September 2016

On September 15, at sunset in Arizona, a crowd gathered at the corner of a Chevron gas station called the Mesa Star. Like every year since 2002, Rana Sodhi hosted a memorial here for his brother, Balbir Singh Sodhi. Balbir was shot while planting flowers in front of his store on September 15, 2001 — four days after the 9/11 attacks. On this night every year, the station is transformed into sacred space, where we listen to prayers, hold candles and place red roses on the cool marble where Balbir

This election season, campuses and communities across the country will host 100 FILM SCREENINGS and DIALOGUES on Revolutionary Love. They will screen our film Divided We Fall, the first documentary film to chronicle the struggles of Sikh and Muslim Americans in the aftermath of 9/11 and their resilience in the aftermath of violence. This is the first call to action of the Revolutionary Love Project, my new initiative at University of Southern California ORL. Click on any public event below to join a dialogue near you. Or sign up

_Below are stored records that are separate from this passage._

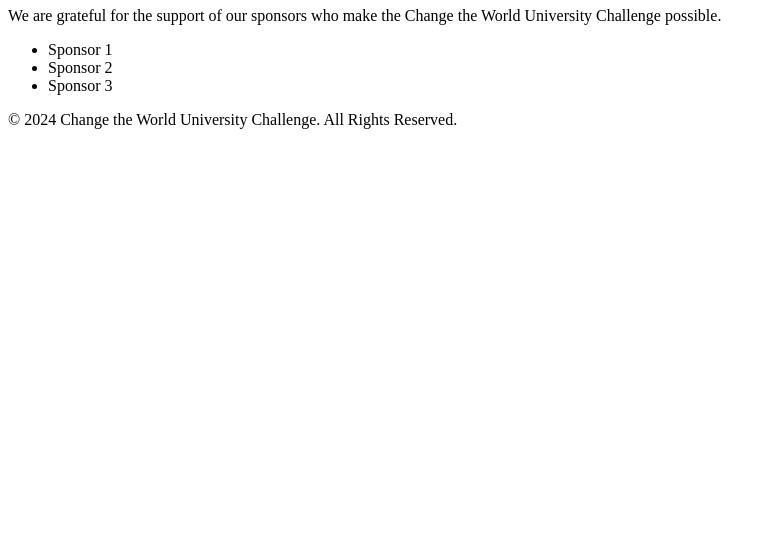
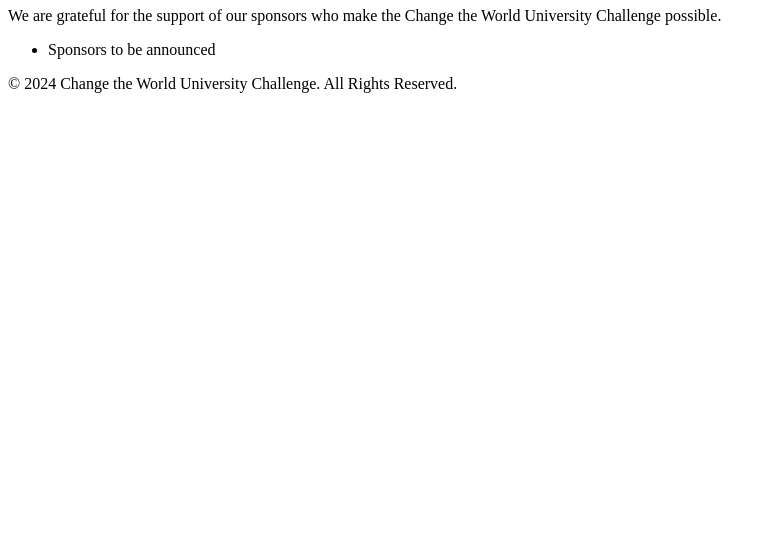
Before and after one commit to mssci2024/changetheworldchallenge, a plain HTML site: page sponsors.html in a window 1280 px wide. Shown: the part 250-800 px from the top of the page, without its empty margins (0-776 px from the left). Drawn offline with Linux system fonts and the light colour scheme.

Commit message:
Update sponsors.html

```diff
--- a/sponsors.html
+++ b/sponsors.html
@@ -28,9 +28,7 @@
     <p>We are grateful for the support of our sponsors who make the Change the World University Challenge possible.</p>
 
     <ul>
-        <li>Sponsor 1</li>
-        <li>Sponsor 2</li>
-        <li>Sponsor 3</li>
+        <li>Sponsors to be announced</li>
         <!-- Add more sponsors as they are found -->
     </ul>
 
```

Live From #GroundZero. Watch here. I was with Kerri Kelly on 9/11 to honor her step-father Lt Joe Leavey, a fireman who rushed up flights of stairs to save people and was killed 15 years ago today. She wants an end to hate & bigotry in Joe's name. Together we are reclaiming 9/11 in the name of #revolutionarylove. On 9/15 she joined me in Phoenix to honor my family friend and uncle Balbir Singh Sodhi, Sikh American and the first of dozens killed in hate crimes in the aftermath of

One of the first people killed in a hate crime after 9/11 was a family friend, Balbir Singh Sodhi. He was 52, a Sikh father who wore a turban and beard as part of his faith. He was the first of dozens of Sikhs and Muslims in America killed in the aftermath of the 2001 terrorist attack. But his murder barely made the evening news. I was 20 years old, afraid for both my country and community. The Sikh faith calls us to social action, even in times of

The way that America commemorates the 15 year anniversary of 9/11 will shape our nation's future. Will we honor the dead by recommitting our nation to love? Or will we allow 9/11 to be used to incite hate and violence this election season? As a Sikh mother, the question is a matter of life or death. Because on every 9/11 anniversary, we see an astounding rise in hate against Muslim and Sikh Americans - profiling, bullying, beatings, and killings. That's why, for the first time ever, we are releasing our